There has been a lot of talk about whether the new ballparks in New York are too expensive and too elitist for their own good. Maybe they are, but as the actual-baseball-to-architecture-review ratio grows larger and larger, that meme is going to start to fade and we'll begin to talk about other, more important things like whose fault it is that the Yankees finished third again and how Johan Santana managed to get 23 no-decisions with a 1.11 ERA.
But let's just have one more fluff piece, shall we? This one a restaurant review of sorts by the Wall Street Journal's Eating Out folks. The bulk of the review is spent assessing the stuff that is right and proper ballpark fare. For the most part anyway. This passage about the food that wasn't reviewed, however, is pretty darn telling:
For this battle of the food halls, I am deliberately excluding elite restaurants and facilities open only to VIP ticketholders, although it should be said that the dramatically glassed-in Acela Club in left field at Citi, overseen by local restaurant genius Drew Nieporent, raises the bar for all sports-arena food anywhere. Its $48 prix fixe, featuring hors d'oeuvres and selections such as heritage pork with world-class sauerkraut (a top-drawer take on the New York hot dog) or lavishly crab-filled crab cakes with cauliflower-tomato chutney, is top value.

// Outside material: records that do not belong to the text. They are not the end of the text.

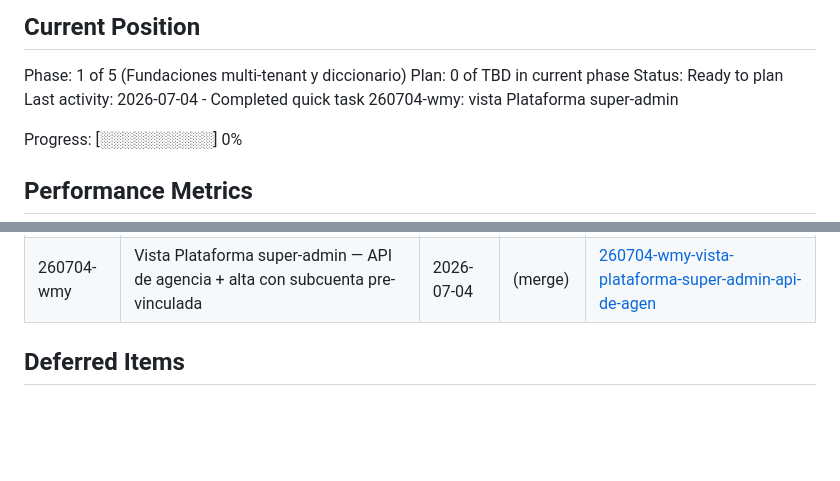
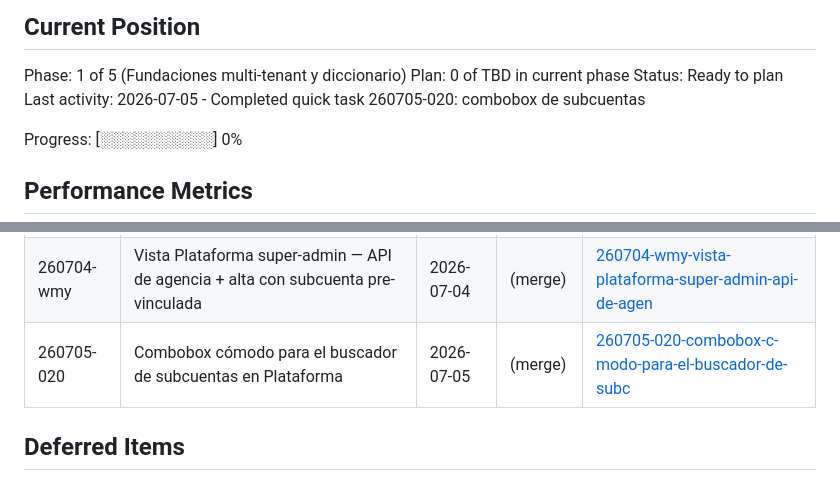
Before and after one commit to mazeos/maze-sales-tracker, a Markdown page: .planning/STATE.md, 2 parts joined by grey strips. GitHub-like rendering; blank space fills up the shorter version.

Commit message:
docs(quick-260705-020): combobox de subcuentas en Plataforma
Co-Authored-By: Claude Fable 5 <noreply@anthropic.com>

```diff
--- a/.planning/STATE.md
+++ b/.planning/STATE.md
@@ -12,7 +12,7 @@ See: .planning/PROJECT.md (updated 2026-06-30)
 Phase: 1 of 5 (Fundaciones multi-tenant y diccionario)
 Plan: 0 of TBD in current phase
 Status: Ready to plan
-Last activity: 2026-07-04 - Completed quick task 260704-wmy: vista Plataforma super-admin
+Last activity: 2026-07-05 - Completed quick task 260705-020: combobox de subcuentas
 
 Progress: [░░░░░░░░░░] 0%
 
@@ -71,6 +71,7 @@ None yet.
 | 260704-uud | Fase 2.3 carcasa GHL — calendario de llamadas por org (closers sincronizados) | 2026-07-04 | (merge) | [260704-uud-fase-2-3-carcasa-ghl-calendario-de-llama](./quick/260704-uud-fase-2-3-carcasa-ghl-calendario-de-llama/) |
 | 260704-vqc | Panel super-admin de Organizaciones (alta de tenants) | 2026-07-04 | (merge) | [260704-vqc-panel-super-admin-de-organizaciones-alta](./quick/260704-vqc-panel-super-admin-de-organizaciones-alta/) |
 | 260704-wmy | Vista Plataforma super-admin — API de agencia + alta con subcuenta pre-vinculada | 2026-07-04 | (merge) | [260704-wmy-vista-plataforma-super-admin-api-de-agen](./quick/260704-wmy-vista-plataforma-super-admin-api-de-agen/) |
+| 260705-020 | Combobox cómodo para el buscador de subcuentas en Plataforma | 2026-07-05 | (merge) | [260705-020-combobox-c-modo-para-el-buscador-de-subc](./quick/260705-020-combobox-c-modo-para-el-buscador-de-subc/) |
 
 ## Deferred Items
 
```
Also changed, not shown: 1 other file.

I've had the good fortune of sitting in high dollar seats and luxury boxes in a handful of parks, but I have to say, that may be the first time I've seen the word "chutney" used in connection with a ballpark, and I'm not quite sure how to feel about it.
(thanks to reader Pete Toms for the link)